Academic journal article
By Crosman, Kathleen
Oregon Historical Quarterly , Vol. 112, No. 1
United States. National Archives and Records Administration--Services
World War I, 1914-1918
Military Airplanes--Design and Construction
Spruces--Supply and Demand
Spruces--Records and Correspondence
ONE OF THE MORE unusual duty stations for military personnel during World War I, and one that many genealogists might not be aware of, was located in the forests and mills of the Pacific Northwest. Men who had experience in the logging industry found themselves fighting the war not in the trenches in Europe but among the trees and lumberyards of Oregon and Washington. By the time the United States entered the war in the spring of 1917, the Allies were in desperate need of flawless, lightweight, and strong lumber to build the aircraft necessary to overcome the trench warfare stalemate and to battle the Red Baron over the skies of Germany. In May 1917, Charles R. Sligh was sent to Washington and Oregon to evaluate the lumber situation. In a letter to the chairman of the Aircraft Production Board of the Council of National Defense, he reported: "Every one has been taken aback by the magnitude of the combined demand. France and England each ask for as much as the present total production. Altogether the demand is more than trebeled [sic]." (1) Sitka spruce, available only in the coastal forests of Northern California, Oregon, Washington, British Columbia, and Alaska, was the ideal material.
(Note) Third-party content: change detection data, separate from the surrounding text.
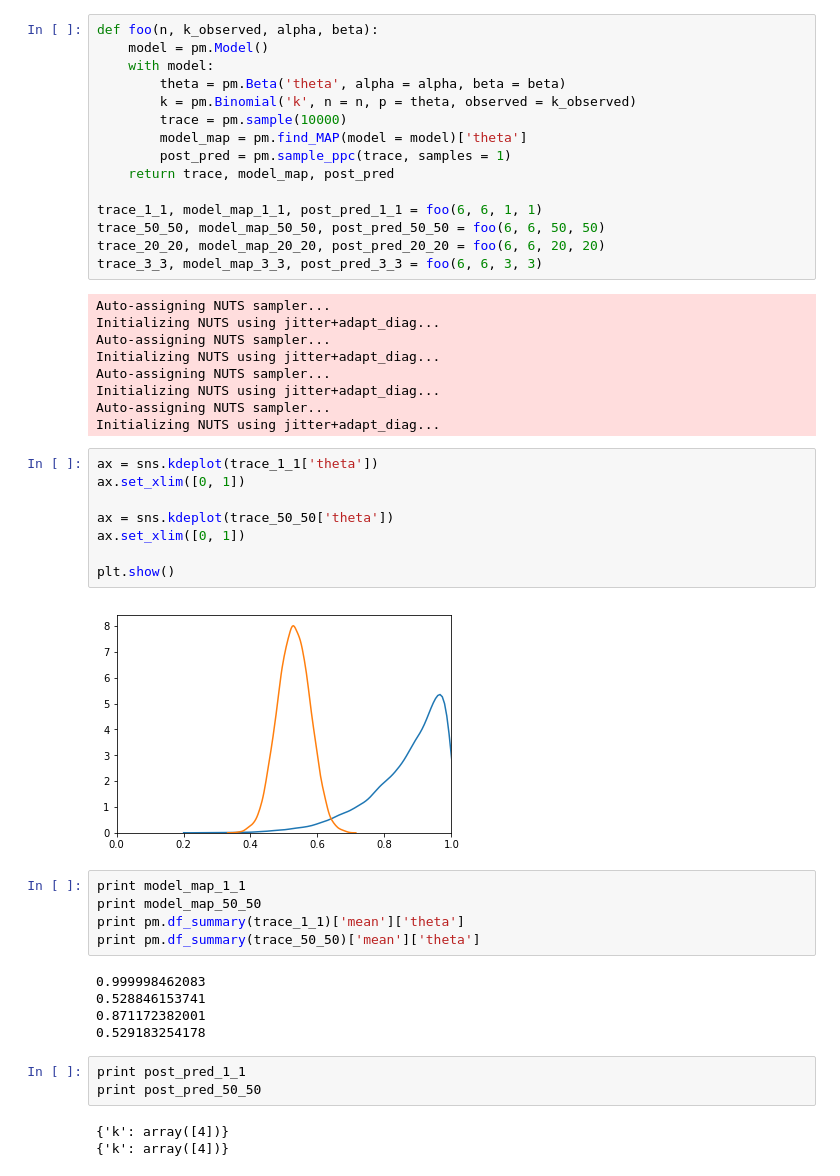
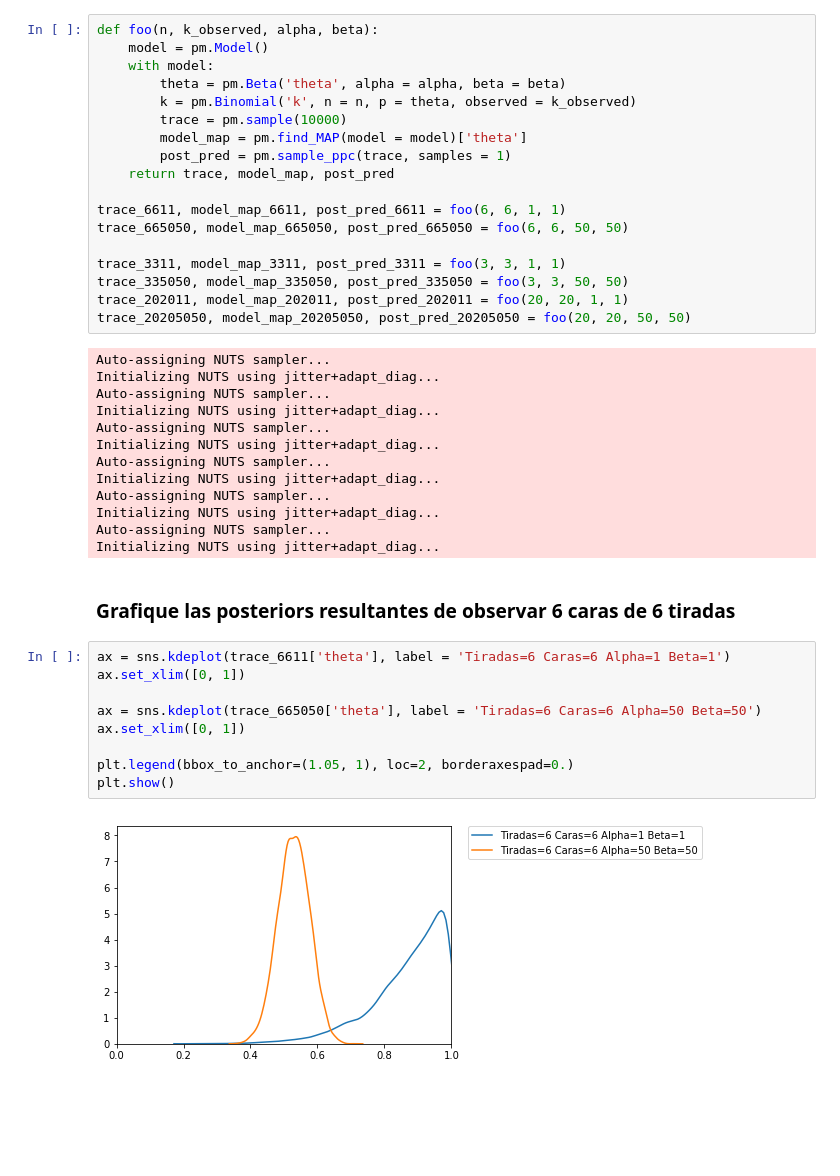
Before and after one commit to santiago-mb/data-science, a Jupyter notebook: wip/tp5/tp5.ipynb, the cells around one changed output. Cells and saved outputs as stored; diff of their text form; blank space fills up the shorter version.

```diff
--- a/wip/tp5/tp5.ipynb
+++ b/wip/tp5/tp5.ipynb
@@ -13,10 +22,13 @@ def foo(n, k_observed, alpha, beta):
         post_pred = pm.sample_ppc(trace, samples = 1)
     return trace, model_map, post_pred
 
-trace_1_1, model_map_1_1, post_pred_1_1 = foo(6, 6, 1, 1)
-trace_50_50, model_map_50_50, post_pred_50_50 = foo(6, 6, 50, 50)
-trace_20_20, model_map_20_20, post_pred_20_20 = foo(6, 6, 20, 20)
-trace_3_3, model_map_3_3, post_pred_3_3 = foo(6, 6, 3, 3)
+trace_6611, model_map_6611, post_pred_6611 = foo(6, 6, 1, 1)
+trace_665050, model_map_665050, post_pred_665050 = foo(6, 6, 50, 50)
+
+trace_3311, model_map_3311, post_pred_3311 = foo(3, 3, 1, 1)
+trace_335050, model_map_335050, post_pred_335050 = foo(3, 3, 50, 50)
+trace_202011, model_map_202011, post_pred_202011 = foo(20, 20, 1, 1)
+trace_20205050, model_map_20205050, post_pred_20205050 = foo(20, 20, 50, 50)
 # %% [output]
 Auto-assigning NUTS sampler...
 Initializing NUTS using jitter+adapt_diag...
@@ -26,29 +38,20 @@ Auto-assigning NUTS sampler...
 Initializing NUTS using jitter+adapt_diag...
 Auto-assigning NUTS sampler...
 Initializing NUTS using jitter+adapt_diag...
+Auto-assigning NUTS sampler...
+Initializing NUTS using jitter+adapt_diag...
+Auto-assigning NUTS sampler...
+Initializing NUTS using jitter+adapt_diag...
+# %% [markdown]
+### Grafique las posteriors resultantes de observar 6 caras de 6 tiradas
 # %%
-ax = sns.kdeplot(trace_1_1['theta'])
+ax = sns.kdeplot(trace_6611['theta'], label = 'Tiradas=6 Caras=6 Alpha=1 Beta=1')
 ax.set_xlim([0, 1])
 
-ax = sns.kdeplot(trace_50_50['theta'])
+ax = sns.kdeplot(trace_665050['theta'], label = 'Tiradas=6 Caras=6 Alpha=50 Beta=50')
 ax.set_xlim([0, 1])
 
+plt.legend(bbox_to_anchor=(1.05, 1), loc=2, borderaxespad=0.)
 plt.show()
 # %% [output]
-[figure, old version]
+[figure, new version]
-# %%
-print model_map_1_1
-print model_map_50_50
-print pm.df_summary(trace_1_1)['mean']['theta']
-print pm.df_summary(trace_50_50)['mean']['theta']
-# %% [output]
-0.999998462083
-0.528846153741
-0.871172382001
-0.529183254178
-# %%
-print post_pred_1_1
-print post_pred_50_50
-# %% [output]
-{'k': array([4])}
-{'k': array([4])}
```
Also changed, not shown: parts of 10 cells of this notebook.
Getting Sitka spruce trees out of the forests and into the airplane factories was not easy. The lumber industry wanted and tried to meet the increased demand without government assistance. By November 1917, about 2 million feet of spruce was being produced per month, but the U.S. government was requesting an increase to 10 million feet per month in order to meet the demands of the Allies and its own military for wood to build airplanes. (2) Many stands of Sitka spruce were virtually inaccessible, however, due to lack of logging roads, railroad tracks, and mills. There were also problems with the workforce. Labor groups were gearing up to demand better working conditions and threatening to strike. Given these challenges, it seemed an impossible task to increase lumber production fivefold. So, the U.S. Army created the Spruce Production Division to unify all the groups involved --timbermen, loggers, millmen--to expedite production.
The special military command consisted primarily of draftees, some volunteers, and some regular Army troops. Most had prior experience in logging, milling, and associated necessary tasks, such as building railroad lines to transport the logs to the mills. While many of the Spruce Squadrons worked in the woods, others supplied manpower to privately owned sawmills as well as those built and operated by the Spruce Production Division. The Traffic Section took care of the logistics of shipping the finished lumber to Atlantic ports for shipment overseas, which alone was a monumental task. As historian Gerald W. Williams points out, between "November 1917 and October 1918, spruce production jumped from 2,887,623 to 22,145,823 board feet monthly. For the same twelve month period, a total of 143,008,961 board feet of spruce was shipped from the Northwest forests, including two small units from Alaska and California." (3) This is a remarkable achievement for a military division in existence for a mere fifteen months.
The National Archives at Seattle (NARA) holds roughly 187 cubic feet of Spruce Production records. They include the correspondence of 150 field squadrons and companies, district offices, the headquarters cantonment at the Vancouver Barracks in Vancouver, Washington, and the Spruce Production Corporation, which was chartered in August 1918, in the State of Washington, by John E. Morley, Prescott W. Cookingham, and John P. Murphy. (4) The principal office was in Vancouver, Washington. With the war expected to last longer and with things well organized thanks to the work of the Spruce Production Division, the U.S. government decided to "de-militarize" many of the functions of the division. The real property of the Division, such as railroads and mills, as well as functions, such as traffic management, were transferred to the Corporation. …